The relationship between Bergen and its neighbouring districts, normally known as “Strilelandet”, has, over the centuries, given rise to greater conflicts than the contacts between any other Norwegian city and its nearest hinterland.
Bergen - our first royal residence city – has for centuries been Norway’s, and for long periods, Scandinavia’s biggest city. The historical monuments round the Vågen bay tell us that the city has been of national, historical significance.
The development which culminated in the great west Norwegian clustered communities in the 18th and 19th centuries, such as we see at Havrå on Osterøy Island, actually first came into being in Viking times, with an incipient division of the farms into smaller units.
The development of urban settlements after 1850 is a historic process of great significance for the cultural landscape.
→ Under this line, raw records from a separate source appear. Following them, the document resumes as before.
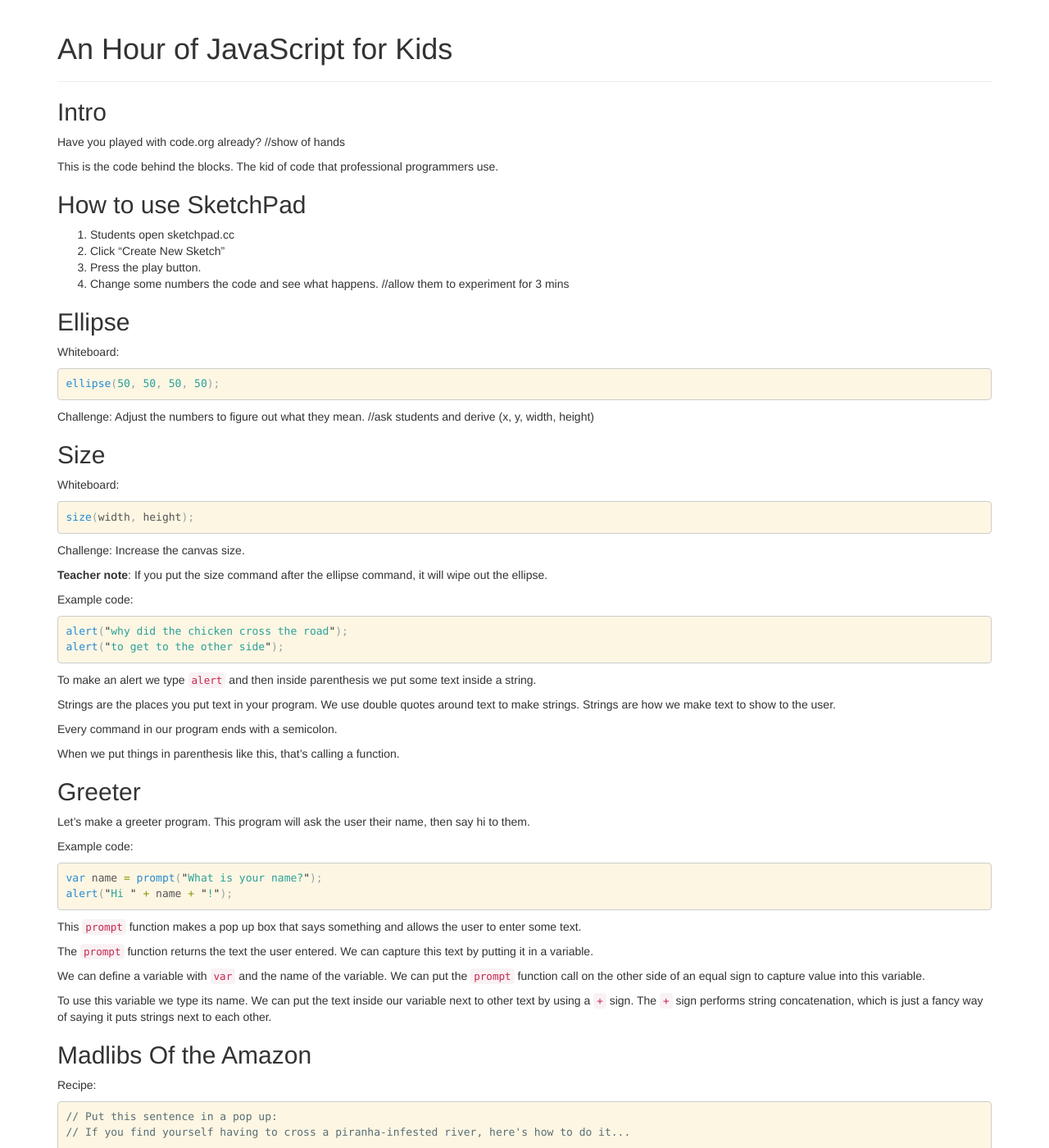
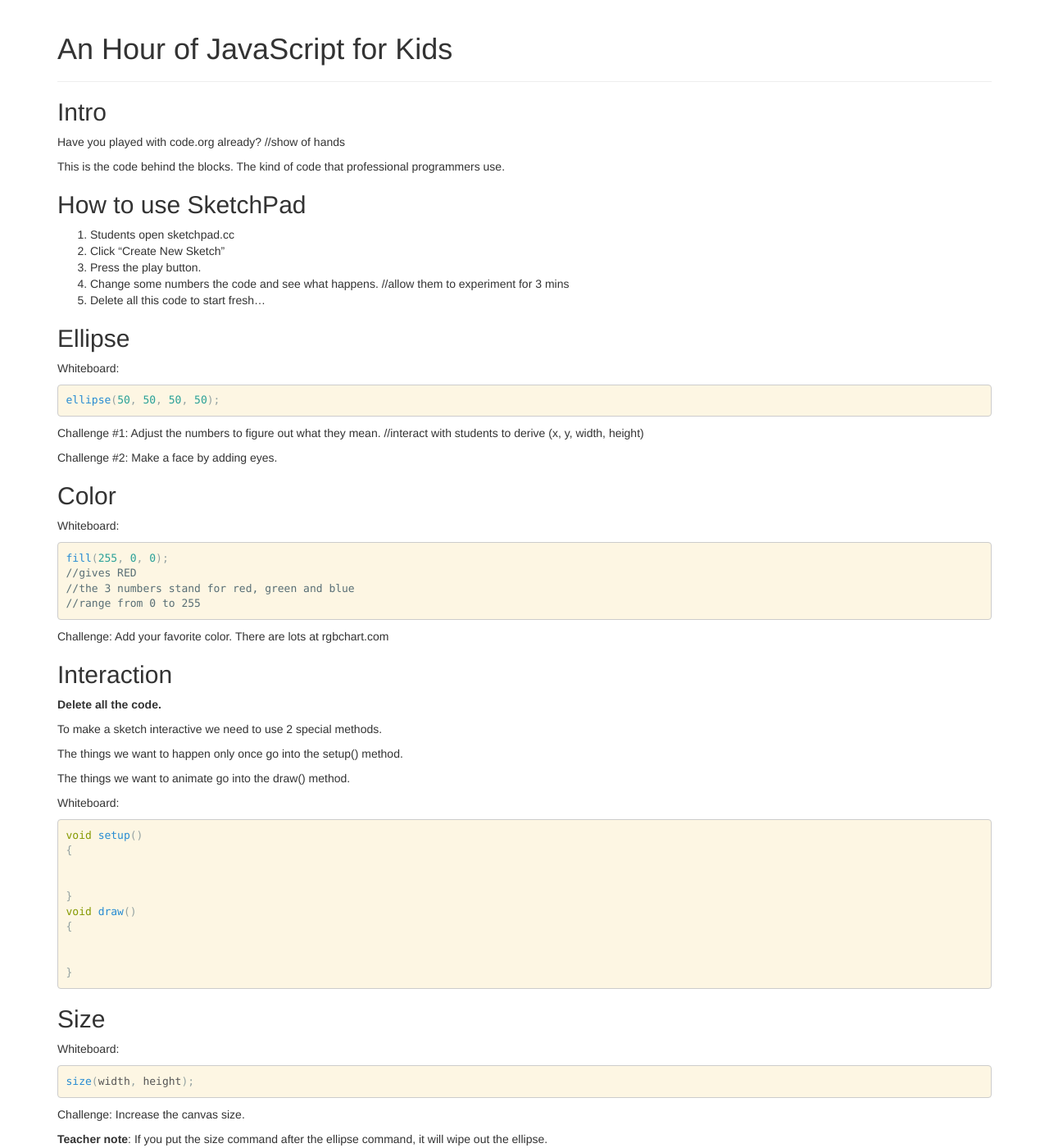
Before and after one commit to jointheleague/hour-of-code-kids, a Jekyll site: the page built from index.md, in a window 1280 px wide and 1400 px high. Shown: the whole window at 82% size. Built offline with Jekyll 4.4.1, drawn with Linux system fonts in a browser that asks for light colours; Markdown is read by kramdown in place of the engine named in the settings.

Commit message:
kids curriculum in progress

````diff
--- a/index.md
+++ b/index.md
@@ -6,7 +6,7 @@ Intro
 ----
 Have you played with code.org already?	//show of hands
 
-This is the code behind the blocks. The kid of code that professional programmers use.
+This is the code behind the blocks. The kind of code that professional programmers use.
 
 How to use SketchPad
 ----
@@ -14,6 +14,7 @@ How to use SketchPad
 2. Click “Create New Sketch”
 3. Press the play button.
 4. Change some numbers the code and see what happens. //allow them to experiment for 3  mins
+5. Delete all this code to start fresh...
 
 Ellipse
 ----
@@ -22,7 +23,47 @@ Whiteboard:
 ```js
 ellipse(50, 50, 50, 50);
 ```
-Challenge: Adjust the numbers to figure out what they mean.	//ask students and derive (x, y, width, height)
+Challenge #1: Adjust the numbers to figure out what they mean.	//interact with students to derive (x, y, width, height)
+
+Challenge #2: Make a face by adding eyes.
+
+Color
+----
+Whiteboard:
+
+```js
+fill(255, 0, 0);
+//gives RED
+//the 3 numbers stand for red, green and blue
+//range from 0 to 255
+```
+Challenge: Add your favorite color. There are lots at rgbchart.com
+
+Interaction
+----
+**Delete all the code.**
+
+To make a sketch interactive we need to use 2 special methods.
+
+The things we want to happen only once go into the setup() method.
+
+The things we want to animate go into the draw() method.
+
+Whiteboard:
+
+```js
+void setup()
+{
+
+
+}
+void draw()
+{
+
+
+}
+```
+
 
 Size
 ----
@@ -34,22 +75,6 @@ size(width, height);
 Challenge: Increase the canvas size.
 
 **Teacher note**: If you put the size command after the ellipse command, it will wipe out the ellipse.
-
-Example code:
-
-```js
-alert("why did the chicken cross the road");
-alert("to get to the other side");
-```
-
-To make an alert we type `alert` and then inside parenthesis we put some text inside a string.
-
-Strings are the places you put text in your program.  We use double quotes around text to make strings.  Strings are how we make text to show to the user.
-
-Every command in our program ends with a semicolon.
-
-When we put things in parenthesis like this, that's calling a function.
-
 
 Greeter
 -------
````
Besides the great land reforms and the new ways of working in agriculture, the changes in the settlement pattern and the building of a road network with roads, bridges and cuttings were the single factors which have most significantly contributed to the metamorphosis of the county’s physical visage in the last 150 years.